(The data)
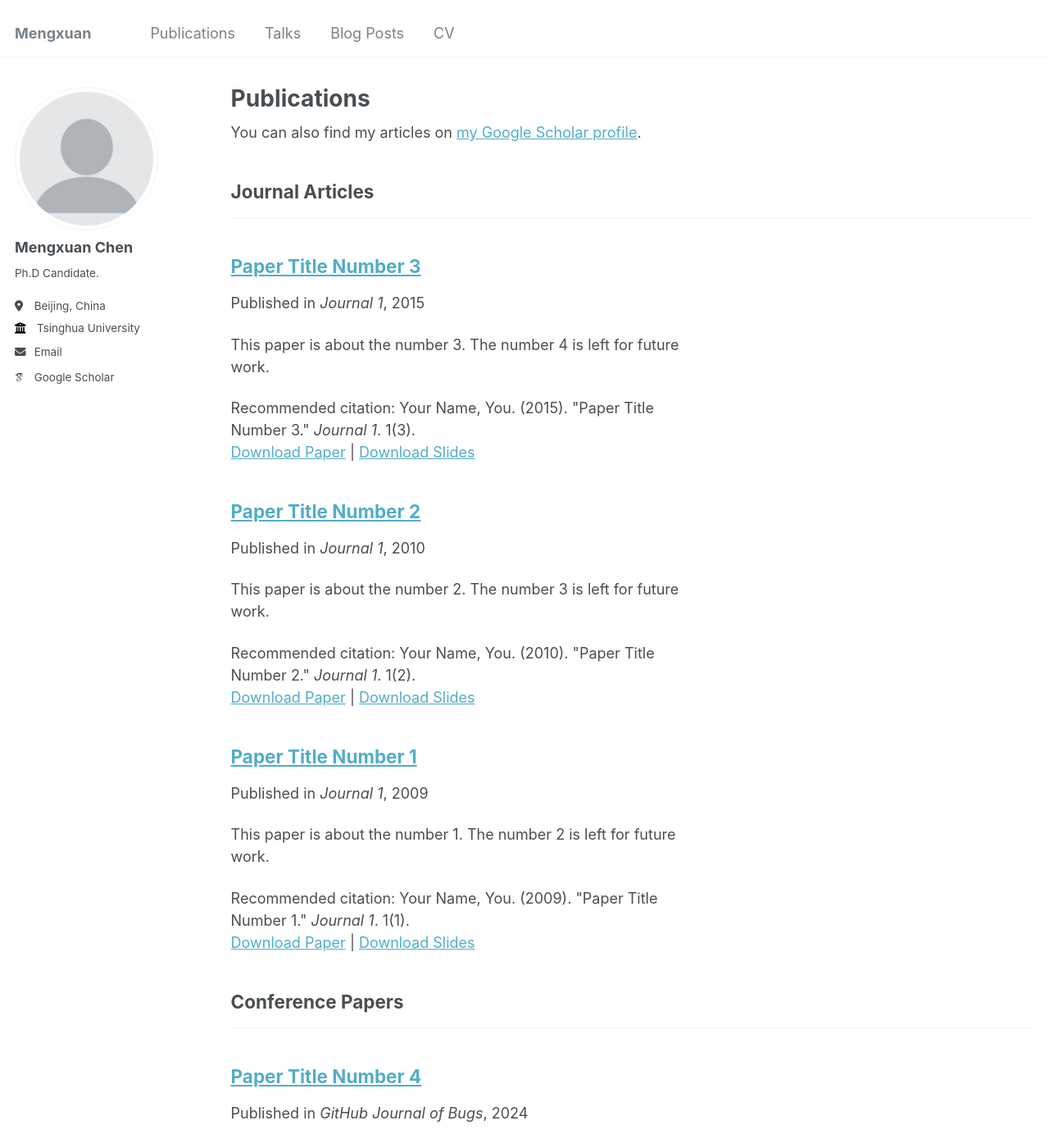
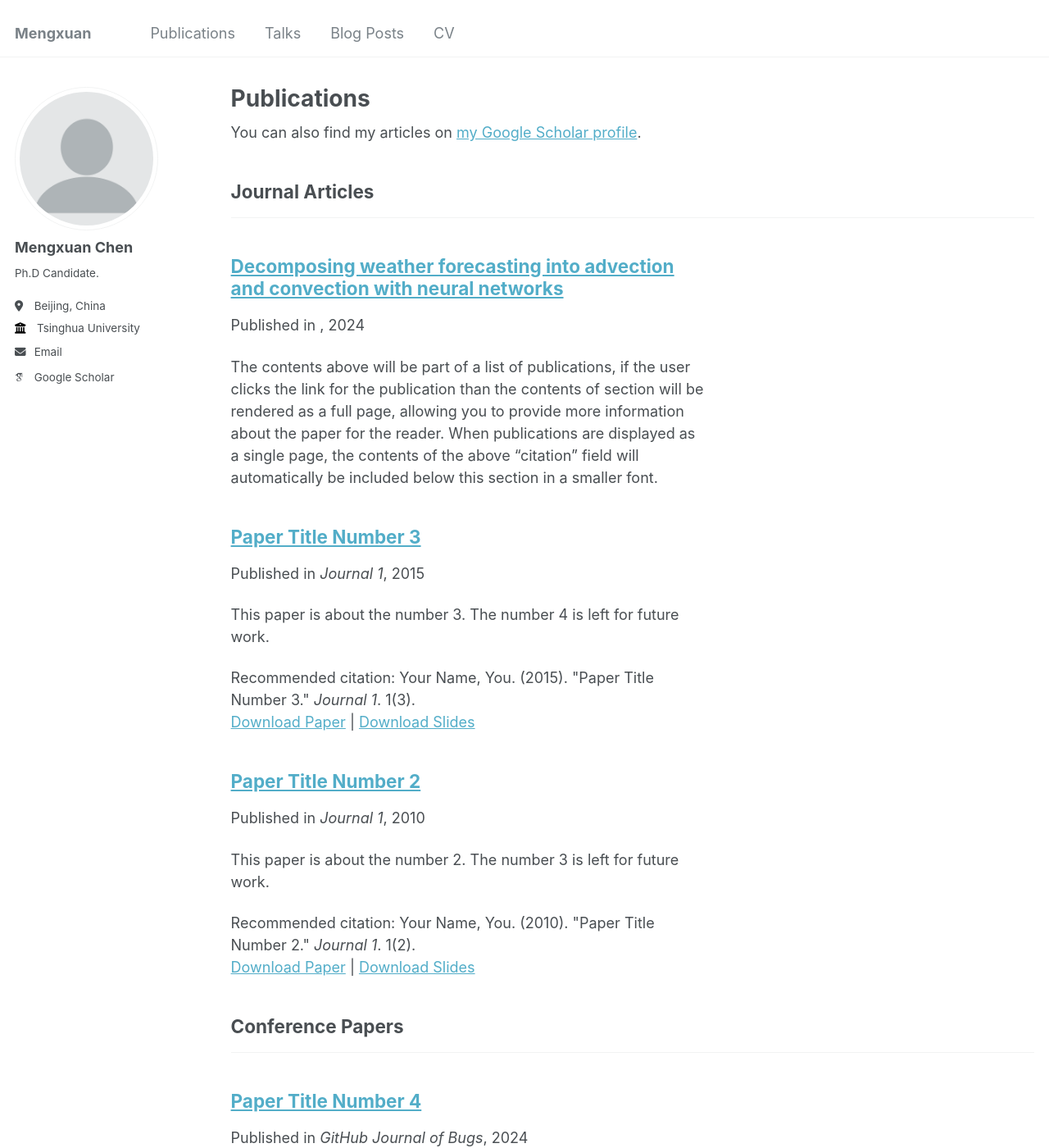
Before and after one commit to SauryChen/SauryChen.github.io, a Jekyll site: the page built from _pages/publications.html, in a window 1280 px wide and 1400 px high. Shown: the whole window at 82% size. Built offline with Jekyll 4.4.1, drawn with Linux system fonts in a browser that asks for light colours; some web fonts are replaced.

Commit message:
Update 2009-10-01-paper-title-number-1.md

```diff
--- a/_publications/2009-10-01-paper-title-number-1.md
+++ b/_publications/2009-10-01-paper-title-number-1.md
@@ -1,14 +1,9 @@
 ---
-title: "Paper Title Number 1"
-collection: publications
+title: "Decomposing weather forecasting into advection and convection with neural networks"
+collection: arXiv
 category: manuscripts
-permalink: /publication/2009-10-01-paper-title-number-1
-excerpt: 'This paper is about the number 1. The number 2 is left for future work.'
-date: 2009-10-01
-venue: 'Journal 1'
-slidesurl: 'http://academicpages.github.io/files/slides1.pdf'
-paperurl: 'http://academicpages.github.io/files/paper1.pdf'
-citation: 'Your Name, You. (2009). &quot;Paper Title Number 1.&quot; <i>Journal 1</i>. 1(1).'
+permalink: https://arxiv.org/abs/2405.06590
+date: 2024-05-10
 ---
 
 The contents above will be part of a list of publications, if the user clicks the link for the publication than the contents of section will be rendered as a full page, allowing you to provide more information about the paper for the reader. When publications are displayed as a single page, the contents of the above "citation" field will automatically be included below this section in a smaller font.
```
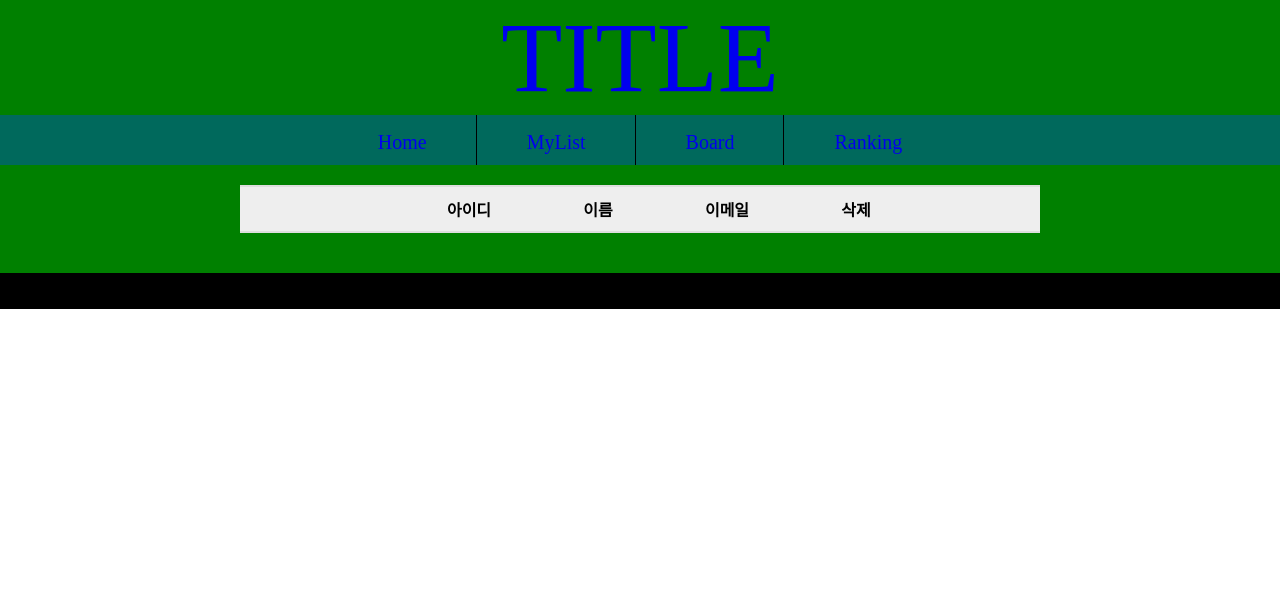
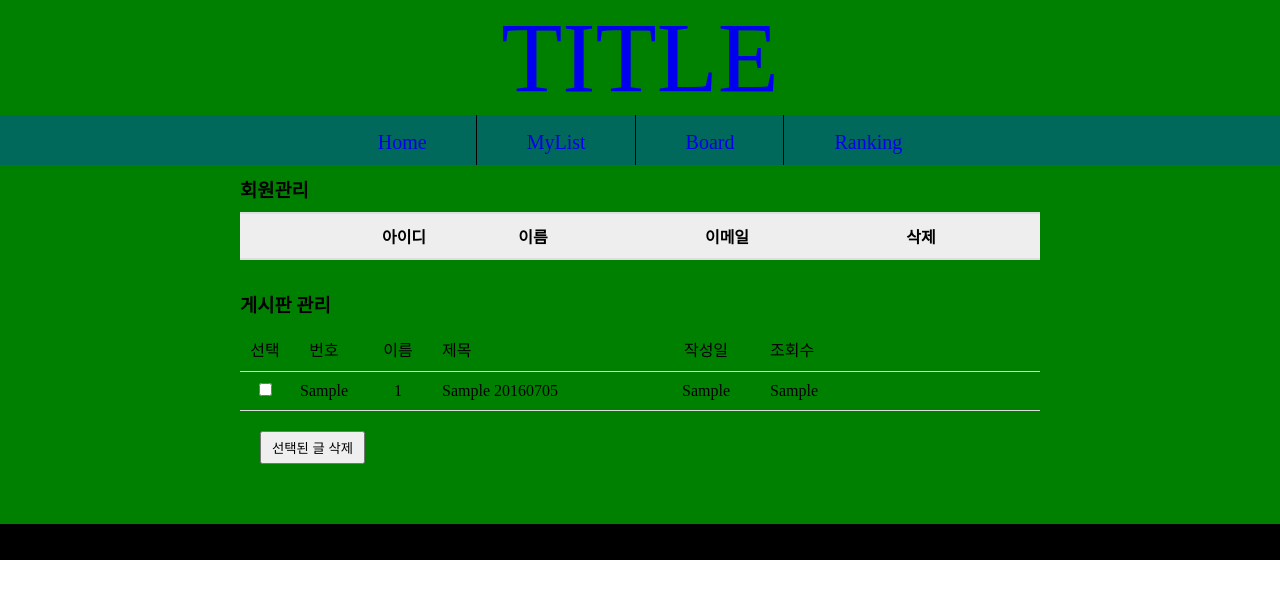
Before and after one commit to Kim-2sam2/webProgramming2020-1, a PHP site: page /admin.php in a window 1280 px wide. Shown: the top 599 px of the page. Run offline with PHP 8.4, Linux system fonts and the light colour scheme; tables that the repository leaves empty or names only in its code hold one stand-in row (values such as "Sample post").

Commit message:
admin / admin_delete

```diff
--- a/webProject/admin.php
+++ b/webProject/admin.php
@@ -29,6 +29,8 @@ $result = mysqli_query($con, $sql);
 
         <section class="middle">
             <div id="admin_box">
+
+                <h3>회원관리</h3>
                 <ul id="member_list">
                     <li>
                         <span class="col1">아이디</span>
@@ -45,22 +47,56 @@ $result = mysqli_query($con, $sql);
                         $admin = $row["admin"];
                         if ($admin) continue;
                     ?>
-                    <li>
-                        <form method="post" action="admin_user_update.php">
+                        <li>
                             <span class="col1"><?= $userid ?></span>
                             <span class="col2"><?= $username ?></span>
                             <span class="col3"><?= $email ?></span>
-                            <span class="col4"><button type="button"
-                                    onclick="location.href='admin_user_delete.php?userid=<?= $userid ?>'">삭제</button></span>
+                            <span class="col4"><button type="button" onclick="location.href='admin_delete_user.php?userid=<?= $userid ?>'">삭제</button></span>
+                        </li>
+                    <?php } ?>
+                </ul>
+
+                <h3>게시판 관리</h3>
+                <ul id="board_list">
+                    <li>
+                        <span class="col1">선택</span>
+                        <span class="col2">번호</span>
+                        <span class="col3">이름</span>
+                        <span class="col4">제목</span>
+                        <span class="col5">작성일</span>
+                        <span class="col6">조회수</span>
+                    </li>
+
+                    <?php
+                    $sql = "select * from todoList_20160705";
+                    $result = mysqli_query($con, $sql);
+                    while ($row = mysqli_fetch_array($result)) {
+                        $num = $row["num"];
+                        $userid = $row["id"];
+                        $title = $row["title"];
+                        $regist_day = $row["regist_day"];
+                        $view = $row["view"];
+                    ?>
+                        <form method="post" action="admin_delete_board.php">
+                            <li>
+                                <span class="col1"><input type="checkbox" name="item[]" value="<?= $num ?>"></span>
+                                <span class="col2"><?= $num ?></span>
+                                <span class="col3"><?= $userid ?></span>
+                                <span class="col4"><?= $title ?></span>
+                                <span class="col5"><?= $regist_day ?></span>
+                                <span class="col6"><?= $view ?></span>
+                            </li>
+                        <?php
+                    }
+                    mysqli_close($con);
+                        ?>
+                        <button type="submit">선택된 글 삭제</button>
                         </form>
-                    </li>
-                    <?php } ?>
                 </ul>
             </div>
         </section>
         <footer>
             <?php include "footer.php"; ?>
-
         </footer>
     </div>
 </body>
--- a/webProject/css/admin.css
+++ b/webProject/css/admin.css
@@ -9,7 +9,7 @@
 #member_list button { padding: 3px 10px;}
 #member_list .col1 { width: 170px; }
 #member_list .col2 { width: 80px; }
-#member_list .col3 { width: 170px; }
+#member_list .col3 { width: 300px; }
 #member_list .col4 { width: 80px; }
 
 #admin_box h3#board_title { margin: 30px 0 10px 0;}
@@ -17,9 +17,9 @@
 #board_list .col1 { width: 50px; }
 #board_list .col2 { width: 60px; }
 #board_list .col3 { width: 80px; }
-#board_list .col4 { width: 340px; text-align: left}
+#board_list .col4 { width: 200px; text-align: left}
 #board_list .col5 { width: 120px; }
-#board_list .col6 { width: 120px; }
+#board_list .col6 { width: 50; }
 #board_list li.title { font-weight: bold; border-top: solid 2px #dddddd; border-bottom: solid 2px #dddddd; background-color: #eeeeee; }
 #board_list li.title span.col4 { text-align: center; }
 #board_list li { padding: 10px 0; border-bottom: solid 1px #dddddd; }
--- a/webProject/user_insert.php
+++ b/webProject/user_insert.php
@@ -5,10 +5,10 @@ $pass = $_POST["pass"];
 $name = $_POST["name"];
 $email1 = $_POST["email1"];
 $email2 = $_POST["email2"];
-$email = $email . "@" . $email2;
+$email = $email1 . "@" . $email2;
 
 $con = connectDB();
-$sql = "insert into user_20160705 values ('$userid', '$pass', '$name', '$email')";
+$sql = "insert into user_20160705 values ('$userid', '$pass', '$name', '$email', 0)";
 mysqli_query($con, $sql);
 mysqli_close($con);
 
```
Also changed, not shown: webProject/admin_delete_board.php (added, +52 -0 lines), webProject/admin_delete_user.php (renamed from webProject/admin_user_delete.php).
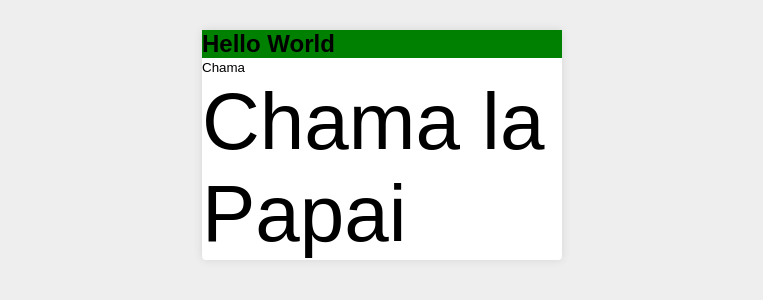
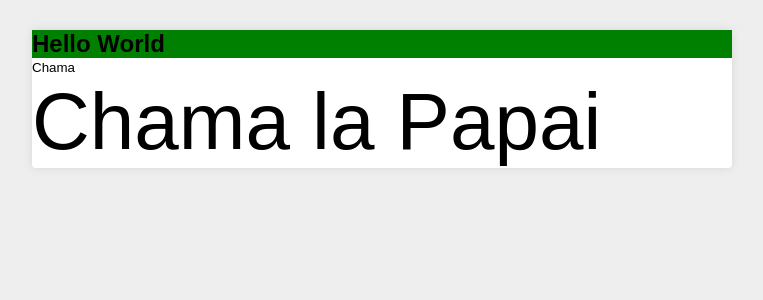
Before and after one commit to helderks2104/React-Base, a React (Create React App) app: page / in a window 1280 px wide. Shown: the top 300 px of the page, without its empty margins (258-1021 px from the left). Built offline with nearby package versions, Linux system fonts and the light colour scheme.

Commit message:
adicionado style-component-global

```diff
--- a/src/styles/GlobalStyles.js
+++ b/src/styles/GlobalStyles.js
@@ -31,7 +31,7 @@ export default createGlobalStyle`
 `;
 
 export const Container = styled.section`
-  max-width: 360px;
+  max-width: 700px;
   background-color: #fff;
   margin: 30px auto;
   padding: '30px';
```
(End The data)
§ **Task requirements**
Take every line from the data that includes the word "Journal".

§ **Response to this exercise**
-venue: 'Journal 1'
-citation: 'Your Name, You. (2009). &quot;Paper Title Number 1.&quot; <i>Journal 1</i>. 1(1).'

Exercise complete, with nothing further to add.